::: Records supplied :::
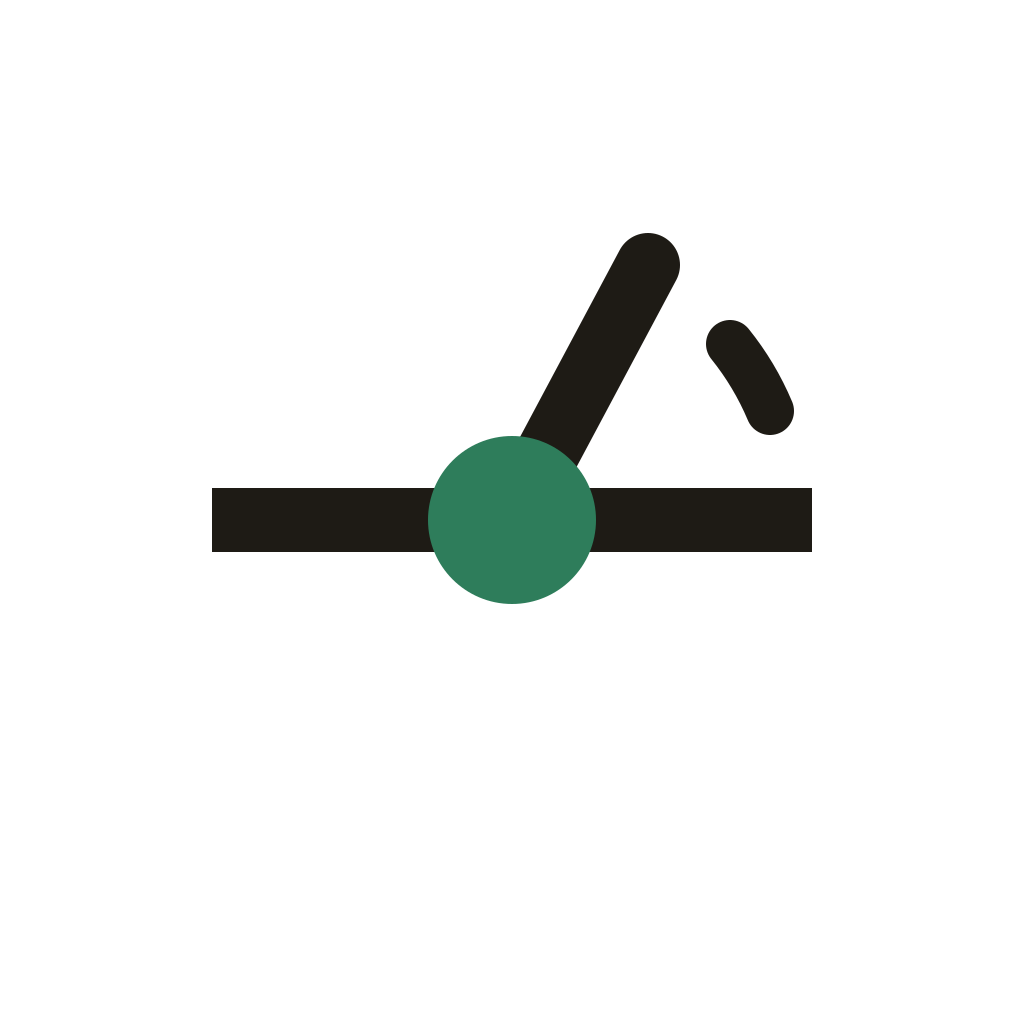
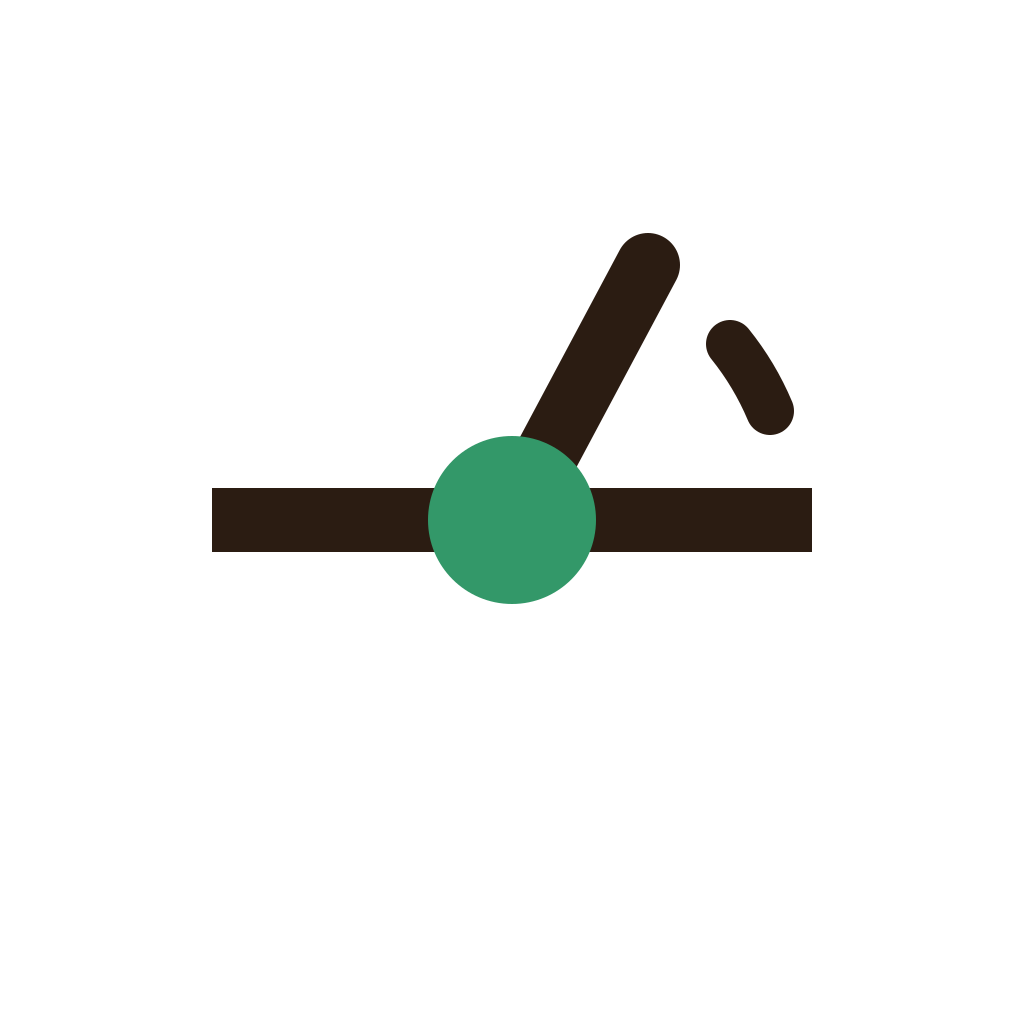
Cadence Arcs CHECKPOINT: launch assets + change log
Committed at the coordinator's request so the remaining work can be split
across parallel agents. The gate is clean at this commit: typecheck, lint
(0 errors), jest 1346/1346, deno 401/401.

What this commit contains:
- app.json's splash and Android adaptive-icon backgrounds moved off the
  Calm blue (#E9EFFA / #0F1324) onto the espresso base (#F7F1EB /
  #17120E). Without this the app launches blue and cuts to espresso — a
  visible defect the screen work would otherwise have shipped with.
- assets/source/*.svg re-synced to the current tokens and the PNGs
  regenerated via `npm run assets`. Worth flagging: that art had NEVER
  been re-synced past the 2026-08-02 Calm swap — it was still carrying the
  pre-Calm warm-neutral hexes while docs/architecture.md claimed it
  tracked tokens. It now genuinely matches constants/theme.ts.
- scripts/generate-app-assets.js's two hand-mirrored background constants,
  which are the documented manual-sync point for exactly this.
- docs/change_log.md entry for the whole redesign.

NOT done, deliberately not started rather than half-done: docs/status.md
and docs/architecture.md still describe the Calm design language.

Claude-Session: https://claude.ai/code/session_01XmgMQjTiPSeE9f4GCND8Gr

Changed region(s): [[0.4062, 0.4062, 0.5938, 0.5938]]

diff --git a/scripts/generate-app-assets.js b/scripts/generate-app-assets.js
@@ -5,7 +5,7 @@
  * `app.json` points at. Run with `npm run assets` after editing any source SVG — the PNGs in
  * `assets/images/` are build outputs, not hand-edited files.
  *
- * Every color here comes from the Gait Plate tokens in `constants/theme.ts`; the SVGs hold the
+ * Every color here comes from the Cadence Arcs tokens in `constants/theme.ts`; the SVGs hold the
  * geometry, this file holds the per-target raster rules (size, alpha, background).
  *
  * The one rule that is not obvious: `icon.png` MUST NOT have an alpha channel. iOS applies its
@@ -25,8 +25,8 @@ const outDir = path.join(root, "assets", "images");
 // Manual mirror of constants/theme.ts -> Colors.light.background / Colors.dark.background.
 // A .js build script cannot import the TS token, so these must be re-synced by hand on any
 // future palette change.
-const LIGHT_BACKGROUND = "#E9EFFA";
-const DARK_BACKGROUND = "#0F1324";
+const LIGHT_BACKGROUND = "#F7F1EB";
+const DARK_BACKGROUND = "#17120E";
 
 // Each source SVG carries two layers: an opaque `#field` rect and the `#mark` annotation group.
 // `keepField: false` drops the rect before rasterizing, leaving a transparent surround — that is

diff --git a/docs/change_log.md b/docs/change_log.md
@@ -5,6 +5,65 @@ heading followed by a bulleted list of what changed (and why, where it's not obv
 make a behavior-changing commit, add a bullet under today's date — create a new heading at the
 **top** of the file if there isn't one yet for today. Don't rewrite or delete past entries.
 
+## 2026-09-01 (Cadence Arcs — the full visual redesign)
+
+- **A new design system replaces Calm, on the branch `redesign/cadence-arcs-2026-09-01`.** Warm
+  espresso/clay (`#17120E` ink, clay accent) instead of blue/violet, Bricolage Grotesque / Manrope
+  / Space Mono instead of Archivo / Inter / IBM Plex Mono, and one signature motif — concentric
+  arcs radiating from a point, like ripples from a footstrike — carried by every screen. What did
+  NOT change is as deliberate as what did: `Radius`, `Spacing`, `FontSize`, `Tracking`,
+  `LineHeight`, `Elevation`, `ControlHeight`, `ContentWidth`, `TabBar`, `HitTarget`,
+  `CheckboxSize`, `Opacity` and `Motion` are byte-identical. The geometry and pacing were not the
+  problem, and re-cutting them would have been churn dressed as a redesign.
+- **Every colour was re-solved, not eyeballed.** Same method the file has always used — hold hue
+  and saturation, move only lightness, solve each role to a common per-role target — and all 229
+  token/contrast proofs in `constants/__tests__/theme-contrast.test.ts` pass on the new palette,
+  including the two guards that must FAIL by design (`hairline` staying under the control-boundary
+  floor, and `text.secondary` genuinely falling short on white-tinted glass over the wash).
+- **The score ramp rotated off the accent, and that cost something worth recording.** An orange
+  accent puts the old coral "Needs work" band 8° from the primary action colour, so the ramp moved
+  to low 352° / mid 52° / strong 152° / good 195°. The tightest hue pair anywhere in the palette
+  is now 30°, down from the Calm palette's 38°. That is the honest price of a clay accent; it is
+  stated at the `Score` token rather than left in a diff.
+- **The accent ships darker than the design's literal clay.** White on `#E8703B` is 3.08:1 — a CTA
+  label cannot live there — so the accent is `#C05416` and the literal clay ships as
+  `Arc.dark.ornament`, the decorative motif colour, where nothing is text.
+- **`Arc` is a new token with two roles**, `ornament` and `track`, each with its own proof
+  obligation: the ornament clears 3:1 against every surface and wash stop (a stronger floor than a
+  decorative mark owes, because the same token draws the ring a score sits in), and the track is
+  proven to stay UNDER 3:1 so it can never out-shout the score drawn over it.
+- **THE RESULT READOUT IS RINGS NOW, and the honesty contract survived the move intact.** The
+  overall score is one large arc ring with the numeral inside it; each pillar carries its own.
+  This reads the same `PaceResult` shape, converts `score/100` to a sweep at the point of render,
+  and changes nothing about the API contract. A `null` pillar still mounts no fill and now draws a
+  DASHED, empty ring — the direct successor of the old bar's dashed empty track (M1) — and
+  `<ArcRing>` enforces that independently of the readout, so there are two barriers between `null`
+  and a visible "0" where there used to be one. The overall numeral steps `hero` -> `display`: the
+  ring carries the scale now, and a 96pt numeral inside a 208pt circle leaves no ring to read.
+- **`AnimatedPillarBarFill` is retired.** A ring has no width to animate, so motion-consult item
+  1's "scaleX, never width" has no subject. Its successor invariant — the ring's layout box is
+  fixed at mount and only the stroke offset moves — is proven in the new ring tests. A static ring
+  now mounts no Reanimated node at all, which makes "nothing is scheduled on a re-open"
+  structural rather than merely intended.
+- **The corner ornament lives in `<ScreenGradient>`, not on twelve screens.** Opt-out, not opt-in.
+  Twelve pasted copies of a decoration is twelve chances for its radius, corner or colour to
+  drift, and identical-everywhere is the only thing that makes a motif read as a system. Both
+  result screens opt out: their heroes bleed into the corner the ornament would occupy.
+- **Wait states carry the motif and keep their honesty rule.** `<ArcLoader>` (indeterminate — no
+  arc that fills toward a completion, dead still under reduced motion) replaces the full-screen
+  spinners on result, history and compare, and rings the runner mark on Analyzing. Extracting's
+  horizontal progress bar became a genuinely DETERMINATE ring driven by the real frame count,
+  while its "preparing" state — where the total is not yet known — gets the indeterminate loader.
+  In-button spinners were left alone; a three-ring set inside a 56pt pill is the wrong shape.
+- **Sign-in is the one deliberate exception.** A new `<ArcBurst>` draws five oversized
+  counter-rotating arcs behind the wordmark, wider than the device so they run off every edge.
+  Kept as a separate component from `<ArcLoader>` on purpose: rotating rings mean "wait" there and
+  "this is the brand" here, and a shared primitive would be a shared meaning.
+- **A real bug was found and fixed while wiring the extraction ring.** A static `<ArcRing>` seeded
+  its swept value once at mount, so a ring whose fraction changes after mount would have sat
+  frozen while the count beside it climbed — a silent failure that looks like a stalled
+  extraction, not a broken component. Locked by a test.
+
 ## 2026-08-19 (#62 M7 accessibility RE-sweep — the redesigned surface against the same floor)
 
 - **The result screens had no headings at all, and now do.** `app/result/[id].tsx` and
:::
::: Records supplied :::
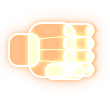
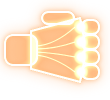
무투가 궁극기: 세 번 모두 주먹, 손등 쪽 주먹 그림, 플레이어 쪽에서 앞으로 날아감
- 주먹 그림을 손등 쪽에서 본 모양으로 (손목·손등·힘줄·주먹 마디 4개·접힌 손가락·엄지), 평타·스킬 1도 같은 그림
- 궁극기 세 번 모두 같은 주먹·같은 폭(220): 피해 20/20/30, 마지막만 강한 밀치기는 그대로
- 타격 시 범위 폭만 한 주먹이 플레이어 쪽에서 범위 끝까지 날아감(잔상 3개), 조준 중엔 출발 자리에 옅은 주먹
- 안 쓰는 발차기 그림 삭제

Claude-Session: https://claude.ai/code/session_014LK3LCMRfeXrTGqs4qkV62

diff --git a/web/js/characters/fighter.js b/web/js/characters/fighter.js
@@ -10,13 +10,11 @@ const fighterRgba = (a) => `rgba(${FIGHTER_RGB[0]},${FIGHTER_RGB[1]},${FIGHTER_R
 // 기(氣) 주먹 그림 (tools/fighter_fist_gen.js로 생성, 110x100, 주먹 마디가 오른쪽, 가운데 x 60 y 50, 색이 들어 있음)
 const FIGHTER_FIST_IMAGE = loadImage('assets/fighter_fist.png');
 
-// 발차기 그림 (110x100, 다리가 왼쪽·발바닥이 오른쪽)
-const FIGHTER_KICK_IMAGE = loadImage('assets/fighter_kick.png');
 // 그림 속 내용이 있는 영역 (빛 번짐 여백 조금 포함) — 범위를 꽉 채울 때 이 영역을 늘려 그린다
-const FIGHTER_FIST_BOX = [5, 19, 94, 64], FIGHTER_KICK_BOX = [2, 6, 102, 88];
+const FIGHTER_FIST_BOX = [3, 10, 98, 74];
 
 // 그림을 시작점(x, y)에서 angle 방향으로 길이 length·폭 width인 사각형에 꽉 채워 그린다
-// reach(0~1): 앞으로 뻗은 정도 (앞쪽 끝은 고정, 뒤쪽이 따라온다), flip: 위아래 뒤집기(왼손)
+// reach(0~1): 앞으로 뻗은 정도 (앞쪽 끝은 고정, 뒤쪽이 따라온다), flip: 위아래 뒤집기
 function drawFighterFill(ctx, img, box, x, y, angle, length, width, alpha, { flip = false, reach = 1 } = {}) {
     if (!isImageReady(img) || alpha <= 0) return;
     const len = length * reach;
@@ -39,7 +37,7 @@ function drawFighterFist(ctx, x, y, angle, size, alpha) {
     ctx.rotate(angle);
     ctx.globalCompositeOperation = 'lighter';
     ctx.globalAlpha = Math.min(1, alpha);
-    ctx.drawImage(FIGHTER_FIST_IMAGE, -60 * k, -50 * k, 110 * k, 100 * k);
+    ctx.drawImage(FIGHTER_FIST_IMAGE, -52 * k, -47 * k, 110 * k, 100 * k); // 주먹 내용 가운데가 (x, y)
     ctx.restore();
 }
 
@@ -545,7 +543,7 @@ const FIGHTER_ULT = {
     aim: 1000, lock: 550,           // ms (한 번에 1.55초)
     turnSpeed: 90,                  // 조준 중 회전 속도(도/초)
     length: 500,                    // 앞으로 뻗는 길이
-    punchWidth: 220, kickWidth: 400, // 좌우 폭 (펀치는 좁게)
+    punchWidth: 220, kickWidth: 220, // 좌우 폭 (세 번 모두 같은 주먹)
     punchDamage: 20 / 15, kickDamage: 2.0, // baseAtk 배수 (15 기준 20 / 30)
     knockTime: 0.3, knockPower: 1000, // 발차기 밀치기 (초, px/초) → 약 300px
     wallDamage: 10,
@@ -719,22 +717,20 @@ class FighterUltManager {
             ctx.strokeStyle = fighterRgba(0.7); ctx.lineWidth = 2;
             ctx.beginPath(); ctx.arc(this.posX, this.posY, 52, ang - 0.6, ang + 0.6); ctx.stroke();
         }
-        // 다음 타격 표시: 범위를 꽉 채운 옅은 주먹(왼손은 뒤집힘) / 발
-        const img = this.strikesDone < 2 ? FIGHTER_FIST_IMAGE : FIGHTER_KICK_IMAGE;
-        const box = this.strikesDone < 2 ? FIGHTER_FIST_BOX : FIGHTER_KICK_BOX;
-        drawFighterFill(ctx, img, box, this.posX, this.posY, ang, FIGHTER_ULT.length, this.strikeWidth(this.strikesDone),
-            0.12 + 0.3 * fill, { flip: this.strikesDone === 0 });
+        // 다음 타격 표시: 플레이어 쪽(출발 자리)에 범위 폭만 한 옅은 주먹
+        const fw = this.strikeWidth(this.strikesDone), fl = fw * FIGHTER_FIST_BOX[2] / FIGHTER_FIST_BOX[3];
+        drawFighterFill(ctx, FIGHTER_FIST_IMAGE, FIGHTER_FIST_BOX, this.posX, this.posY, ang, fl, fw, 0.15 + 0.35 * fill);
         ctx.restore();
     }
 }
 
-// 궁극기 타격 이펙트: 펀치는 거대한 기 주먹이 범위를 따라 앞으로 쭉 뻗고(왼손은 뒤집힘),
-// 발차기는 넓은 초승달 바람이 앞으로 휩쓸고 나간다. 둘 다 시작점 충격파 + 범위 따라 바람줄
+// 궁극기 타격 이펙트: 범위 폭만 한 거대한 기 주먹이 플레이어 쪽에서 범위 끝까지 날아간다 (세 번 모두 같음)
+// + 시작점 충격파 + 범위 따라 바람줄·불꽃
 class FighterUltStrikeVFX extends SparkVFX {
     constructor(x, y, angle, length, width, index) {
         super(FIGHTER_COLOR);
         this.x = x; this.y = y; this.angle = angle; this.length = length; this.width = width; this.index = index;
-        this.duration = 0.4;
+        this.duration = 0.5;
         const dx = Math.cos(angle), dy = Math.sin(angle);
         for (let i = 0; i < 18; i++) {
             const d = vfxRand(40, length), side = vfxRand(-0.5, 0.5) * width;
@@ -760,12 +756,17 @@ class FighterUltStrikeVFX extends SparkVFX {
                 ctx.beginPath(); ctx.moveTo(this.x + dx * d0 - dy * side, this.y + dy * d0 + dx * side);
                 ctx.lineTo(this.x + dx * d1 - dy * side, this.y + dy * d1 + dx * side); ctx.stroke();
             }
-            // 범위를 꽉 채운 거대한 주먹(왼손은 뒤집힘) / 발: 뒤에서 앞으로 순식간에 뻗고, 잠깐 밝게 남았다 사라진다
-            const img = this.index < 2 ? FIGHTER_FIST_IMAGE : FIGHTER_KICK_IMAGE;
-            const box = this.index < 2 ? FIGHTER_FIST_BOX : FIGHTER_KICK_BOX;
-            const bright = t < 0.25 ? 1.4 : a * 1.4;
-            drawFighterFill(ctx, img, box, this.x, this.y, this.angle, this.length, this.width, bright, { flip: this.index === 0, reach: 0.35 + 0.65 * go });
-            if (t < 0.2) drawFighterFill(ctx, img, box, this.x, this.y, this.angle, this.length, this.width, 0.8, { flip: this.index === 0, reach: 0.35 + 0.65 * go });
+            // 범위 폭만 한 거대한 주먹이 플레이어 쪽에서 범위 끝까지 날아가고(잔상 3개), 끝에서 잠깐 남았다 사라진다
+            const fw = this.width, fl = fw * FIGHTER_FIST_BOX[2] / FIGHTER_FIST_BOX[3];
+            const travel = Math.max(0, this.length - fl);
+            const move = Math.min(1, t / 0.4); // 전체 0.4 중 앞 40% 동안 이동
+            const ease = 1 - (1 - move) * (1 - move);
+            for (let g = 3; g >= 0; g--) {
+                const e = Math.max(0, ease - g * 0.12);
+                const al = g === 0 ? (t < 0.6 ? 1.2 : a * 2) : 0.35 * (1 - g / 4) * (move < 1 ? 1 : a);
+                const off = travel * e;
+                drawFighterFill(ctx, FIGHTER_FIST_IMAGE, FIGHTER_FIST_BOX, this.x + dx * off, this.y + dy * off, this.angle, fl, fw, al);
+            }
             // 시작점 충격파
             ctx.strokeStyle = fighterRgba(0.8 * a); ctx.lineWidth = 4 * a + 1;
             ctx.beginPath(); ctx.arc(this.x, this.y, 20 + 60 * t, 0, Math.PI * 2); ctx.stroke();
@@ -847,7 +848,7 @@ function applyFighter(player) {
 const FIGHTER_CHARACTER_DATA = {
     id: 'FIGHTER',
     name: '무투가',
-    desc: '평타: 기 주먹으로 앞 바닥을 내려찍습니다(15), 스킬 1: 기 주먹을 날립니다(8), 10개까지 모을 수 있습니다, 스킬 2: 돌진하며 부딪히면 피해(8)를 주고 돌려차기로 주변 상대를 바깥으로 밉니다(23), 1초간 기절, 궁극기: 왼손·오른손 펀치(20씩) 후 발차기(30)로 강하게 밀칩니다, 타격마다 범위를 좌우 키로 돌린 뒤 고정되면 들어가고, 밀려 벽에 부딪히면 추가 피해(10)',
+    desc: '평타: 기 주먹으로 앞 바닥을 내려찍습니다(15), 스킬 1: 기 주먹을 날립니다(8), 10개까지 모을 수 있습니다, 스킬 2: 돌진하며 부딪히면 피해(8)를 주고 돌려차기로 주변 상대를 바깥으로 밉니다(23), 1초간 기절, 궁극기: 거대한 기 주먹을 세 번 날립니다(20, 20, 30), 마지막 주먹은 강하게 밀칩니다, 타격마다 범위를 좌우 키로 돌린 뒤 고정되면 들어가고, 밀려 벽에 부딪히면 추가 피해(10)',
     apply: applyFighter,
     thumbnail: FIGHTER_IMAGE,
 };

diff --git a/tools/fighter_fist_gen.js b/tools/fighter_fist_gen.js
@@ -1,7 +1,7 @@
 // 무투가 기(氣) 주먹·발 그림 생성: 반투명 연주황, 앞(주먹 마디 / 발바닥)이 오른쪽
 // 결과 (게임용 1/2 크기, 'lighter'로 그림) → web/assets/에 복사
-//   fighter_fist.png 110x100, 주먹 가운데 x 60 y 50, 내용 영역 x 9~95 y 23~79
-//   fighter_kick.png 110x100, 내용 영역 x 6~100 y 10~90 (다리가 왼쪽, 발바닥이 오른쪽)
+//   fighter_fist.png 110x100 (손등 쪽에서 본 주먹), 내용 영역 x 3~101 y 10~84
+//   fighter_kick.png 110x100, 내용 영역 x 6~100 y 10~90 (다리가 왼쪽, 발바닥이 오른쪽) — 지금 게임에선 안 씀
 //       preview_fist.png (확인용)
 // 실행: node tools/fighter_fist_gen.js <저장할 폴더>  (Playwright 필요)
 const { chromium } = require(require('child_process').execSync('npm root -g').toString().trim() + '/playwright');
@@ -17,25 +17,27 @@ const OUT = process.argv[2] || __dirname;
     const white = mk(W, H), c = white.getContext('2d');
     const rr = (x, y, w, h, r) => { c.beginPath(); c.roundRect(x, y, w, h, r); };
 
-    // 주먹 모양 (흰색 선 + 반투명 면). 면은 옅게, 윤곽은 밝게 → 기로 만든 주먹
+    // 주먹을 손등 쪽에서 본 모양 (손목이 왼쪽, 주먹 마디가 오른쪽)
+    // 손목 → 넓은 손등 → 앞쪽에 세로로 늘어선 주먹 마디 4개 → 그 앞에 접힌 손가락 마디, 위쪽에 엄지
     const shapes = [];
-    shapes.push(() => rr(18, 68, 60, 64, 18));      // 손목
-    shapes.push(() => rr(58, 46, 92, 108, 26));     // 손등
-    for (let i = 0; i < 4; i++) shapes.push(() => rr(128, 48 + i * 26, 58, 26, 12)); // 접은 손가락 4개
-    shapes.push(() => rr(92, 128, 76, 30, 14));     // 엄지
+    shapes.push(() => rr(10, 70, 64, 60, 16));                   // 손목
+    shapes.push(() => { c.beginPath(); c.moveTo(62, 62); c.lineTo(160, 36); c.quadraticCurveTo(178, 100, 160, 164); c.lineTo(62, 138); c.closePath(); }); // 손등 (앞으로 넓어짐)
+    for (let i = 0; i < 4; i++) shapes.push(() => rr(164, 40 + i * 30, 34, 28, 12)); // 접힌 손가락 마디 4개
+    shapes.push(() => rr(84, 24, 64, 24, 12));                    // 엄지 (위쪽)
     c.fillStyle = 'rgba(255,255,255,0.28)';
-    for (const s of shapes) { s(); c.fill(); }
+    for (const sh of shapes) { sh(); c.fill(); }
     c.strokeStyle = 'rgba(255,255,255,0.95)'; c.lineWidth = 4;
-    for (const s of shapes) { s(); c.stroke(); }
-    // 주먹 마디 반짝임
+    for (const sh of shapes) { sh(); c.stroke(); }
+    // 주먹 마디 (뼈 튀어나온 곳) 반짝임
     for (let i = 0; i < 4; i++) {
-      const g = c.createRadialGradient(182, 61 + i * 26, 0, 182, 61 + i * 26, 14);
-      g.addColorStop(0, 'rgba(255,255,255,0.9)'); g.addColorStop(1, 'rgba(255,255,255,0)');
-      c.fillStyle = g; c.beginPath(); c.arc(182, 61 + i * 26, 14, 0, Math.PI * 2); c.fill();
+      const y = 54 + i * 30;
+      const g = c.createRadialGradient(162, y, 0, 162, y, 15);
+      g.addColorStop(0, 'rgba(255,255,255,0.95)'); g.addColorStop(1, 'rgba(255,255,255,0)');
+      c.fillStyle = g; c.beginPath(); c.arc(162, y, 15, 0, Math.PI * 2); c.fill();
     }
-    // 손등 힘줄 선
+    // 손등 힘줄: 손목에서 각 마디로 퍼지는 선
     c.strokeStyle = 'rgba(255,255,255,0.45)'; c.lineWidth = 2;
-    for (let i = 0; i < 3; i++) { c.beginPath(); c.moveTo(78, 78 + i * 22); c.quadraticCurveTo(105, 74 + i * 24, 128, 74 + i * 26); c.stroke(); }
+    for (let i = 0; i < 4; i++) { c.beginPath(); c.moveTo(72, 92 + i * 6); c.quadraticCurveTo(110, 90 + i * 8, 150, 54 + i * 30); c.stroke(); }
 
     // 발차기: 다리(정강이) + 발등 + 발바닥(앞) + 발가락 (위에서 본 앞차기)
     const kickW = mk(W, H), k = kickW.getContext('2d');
:::
■ **Work to be completed**
All lines in the preceding records that hold the word "carries" need to be copied.

■ **Response below**
 // Each source SVG carries two layers: an opaque `#field` rect and the `#mark` annotation group.
+  overall score is one large arc ring with the numeral inside it; each pillar carries its own.
+  ring carries the scale now, and a 96pt numeral inside a 208pt circle leaves no ring to read.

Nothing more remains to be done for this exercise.